Spoiler alert: I will try my best not to reveal the suspense factor of the movie. Forgive me if I failed.
Rab Ne Bana Di Jodi was a film that got teased by many for the fact that a wife couldn’t recognize her husband after a small makeover. Even after being a fair enough entertainer, this simple logic which is applicable for actor Vineeth Kumar’s directorial debut Ayaal Njanalla, makes the movie considerably difficult for the audience to digest. As the movie isn’t treated as a full on fantasy idea, this portion that is hard to make sense kind of makes Ayaal Njanalla an average cinema on the whole.
Prakashan who is from Koyilandi is working in his uncle’s tyre shop in Gujarat. He, who has no one in Kerala, doesn’t have any plan to return. His uncle’s unfortunate demise puts him in a financial trouble and his only option for financial recovery made him go to Bangalore for a real estate deal. The surprising turn of events when he arrives in Bangalore is what the movie mainly dealing with.
There isn’t much of excitement or any dullness in the beginning portion of the movie. Things go in the usual way with character intro, romance, song and other usual stuff. The arrival of Prakashan at Bangalore is where the twist happens and also where the fun begins. The events that happen after Prakashan does this conman stuff, doesn’t really make sense. The kind of limelight the person he acted as have in this modern society obsessed with social media, limits the amount of experiment a script can do. As Vineeth Kumar did this overdoing in the scripting, the sensibility factor always gave an itchy feel. There were a few comedy sequences, like the coffee with actor’s fan which did made the audience laugh.
Fahadh Faasil who is making sort of a comeback to movies after a small gap once again performs with charm. The Koyilandi slang was safe in the hands of the actor and he managed to transform as Prakashan by adding perfection in things like body language. Mridula Murali and Divya were good in their characters. SP Sreekumar did his comical character neatly. Tiny Tom was nice while Nobi was a bit annoying with his typical style. The rest of the cast comprises of T G Ravi, Anil Nair, Renji Panicker and Dinesh Nair.

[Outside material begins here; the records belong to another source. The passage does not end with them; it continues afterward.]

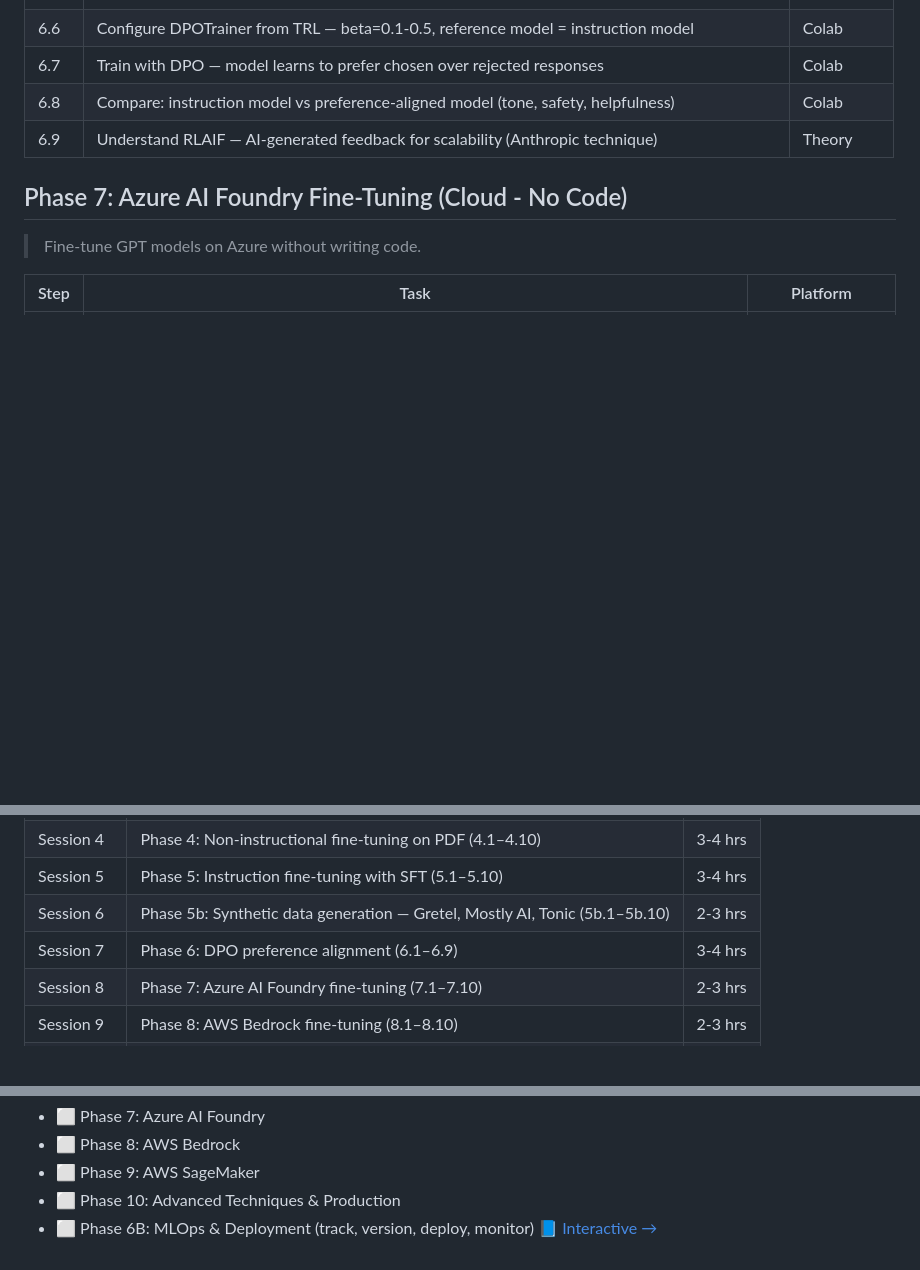
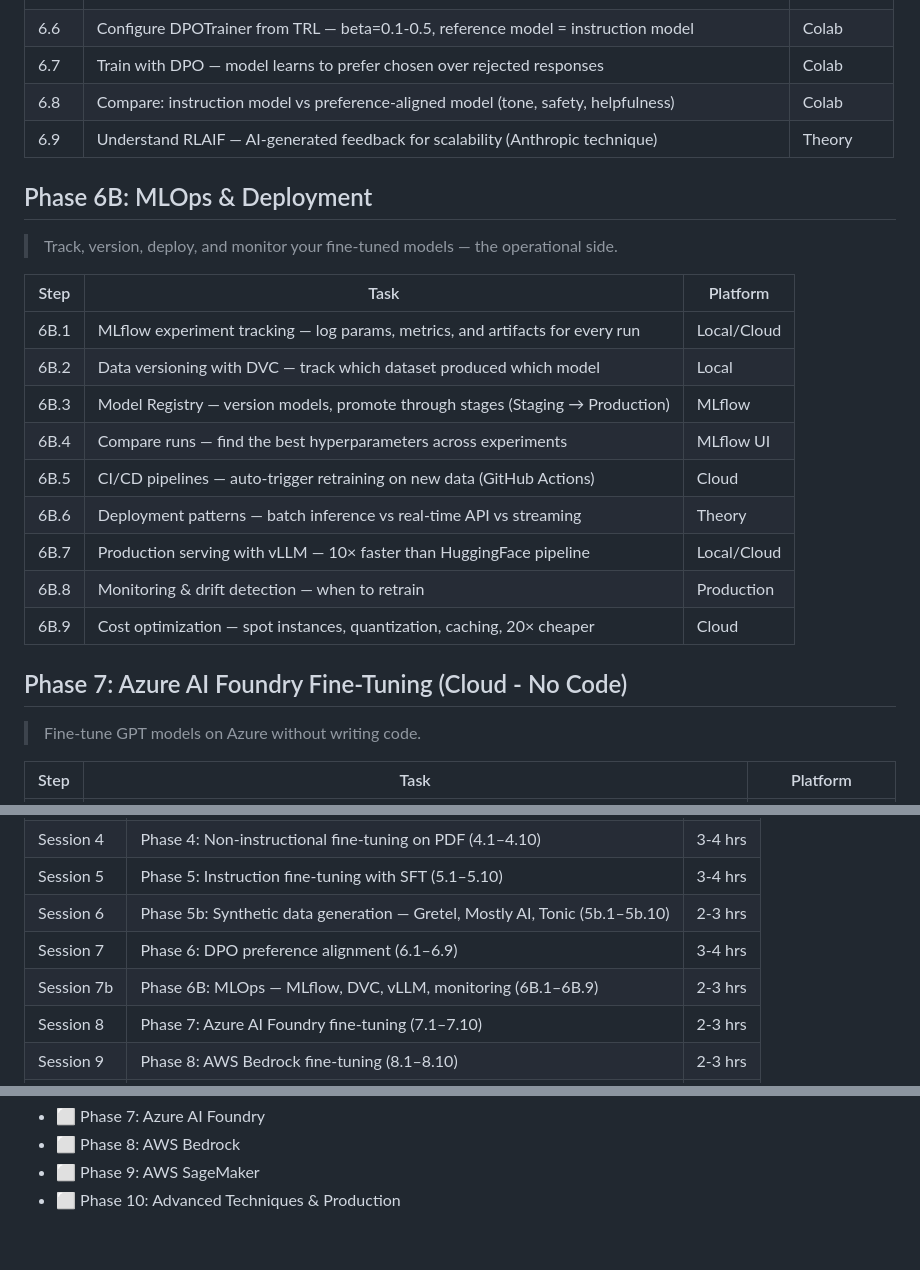
Before and after one commit to ashokmulchandani/Fine_tuning-ML-Pipleine--Synthetic_Data-Ashok-1, a Markdown page: FINETUNING_PLAN.md, 3 parts joined by grey strips. Drawn GitHub-style; blank space fills up the shorter version.

Commit message:
Add Phase 6B detailed steps + fix ordering in plan and execution schedule
Co-Authored-By: Claude <noreply@anthropic.com>

```diff
--- a/FINETUNING_PLAN.md
+++ b/FINETUNING_PLAN.md
@@ -121,6 +121,22 @@ A complete fine-tuning learning plan covering theory, hands-on practice across m
 | 6.8 | Compare: instruction model vs preference-aligned model (tone, safety, helpfulness) | Colab |
 | 6.9 | Understand RLAIF — AI-generated feedback for scalability (Anthropic technique) | Theory |
 
+## Phase 6B: MLOps & Deployment
+
+> Track, version, deploy, and monitor your fine-tuned models — the operational side.
+
+| Step | Task | Platform |
+|------|------|----------|
+| 6B.1 | MLflow experiment tracking — log params, metrics, and artifacts for every run | Local/Cloud |
+| 6B.2 | Data versioning with DVC — track which dataset produced which model | Local |
+| 6B.3 | Model Registry — version models, promote through stages (Staging → Production) | MLflow |
+| 6B.4 | Compare runs — find the best hyperparameters across experiments | MLflow UI |
+| 6B.5 | CI/CD pipelines — auto-trigger retraining on new data (GitHub Actions) | Cloud |
+| 6B.6 | Deployment patterns — batch inference vs real-time API vs streaming | Theory |
+| 6B.7 | Production serving with vLLM — 10× faster than HuggingFace pipeline | Local/Cloud |
+| 6B.8 | Monitoring & drift detection — when to retrain | Production |
+| 6B.9 | Cost optimization — spot instances, quantization, caching, 20× cheaper | Cloud |
+
 ## Phase 7: Azure AI Foundry Fine-Tuning (Cloud - No Code)
 
 > Fine-tune GPT models on Azure without writing code.
@@ -205,6 +221,7 @@ A complete fine-tuning learning plan covering theory, hands-on practice across m
 | Session 5 | Phase 5: Instruction fine-tuning with SFT (5.1–5.10) | 3-4 hrs |
 | Session 6 | Phase 5b: Synthetic data generation — Gretel, Mostly AI, Tonic (5b.1–5b.10) | 2-3 hrs |
 | Session 7 | Phase 6: DPO preference alignment (6.1–6.9) | 3-4 hrs |
+| Session 7b | Phase 6B: MLOps — MLflow, DVC, vLLM, monitoring (6B.1–6B.9) | 2-3 hrs |
 | Session 8 | Phase 7: Azure AI Foundry fine-tuning (7.1–7.10) | 2-3 hrs |
 | Session 9 | Phase 8: AWS Bedrock fine-tuning (8.1–8.10) | 2-3 hrs |
 | Session 10 | Phase 9: AWS SageMaker fine-tuning (9.1–9.9) | 3-4 hrs |
@@ -347,4 +365,3 @@ Click any link to open the interactive HTML in your browser. (Hosted via GitHub
 - ⬜ Phase 8: AWS Bedrock
 - ⬜ Phase 9: AWS SageMaker
 - ⬜ Phase 10: Advanced Techniques & Production
-- ⬜ Phase 6B: MLOps & Deployment (track, version, deploy, monitor) 📘 [Interactive →](https://ashokmulchandani.github.io/Fine_tuning-ML-Pipleine--Synthetic_Data-Ashok-1/phase6b_mlops_deployment.html)
```
Also changed, not shown: other parts of FINETUNING_PLAN.md (+1 -0 lines).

Vineeth Kumar’s direction is kind of okay. There isn’t any excessive melodrama in treatment. The key point was in convincing us about the conman avatar of the leading protagonist, but in that aspect I feel that the director in him failed. Screenplay as already mentioned experiments a bit too much leaving us question the possibility of the idea. Some scenes were genuinely hilarious. Cinematography was really good from Shamdat. Good music. Art direction was good.
On the whole Ayaal Njanalla is a watchable flick that won’t bore you. But the logic sometimes bothers the enjoyment. As it is a movie that doesn’t fit in to the “keep your logic at home” category, questioning the sensibility does have validity. The rating for the movie is 2.5/5. Nobody feeling nothing awkward when a Malayalam film star delivers a speech in Hindi was actually awkward.
Ayaal Njanalla is a watchable flick that won't bore you. But the logic sometimes bothers the enjoyment.
Green: Recommended Film
Orange: Okay, Watchable, Experimental Films
Red: Not Recommended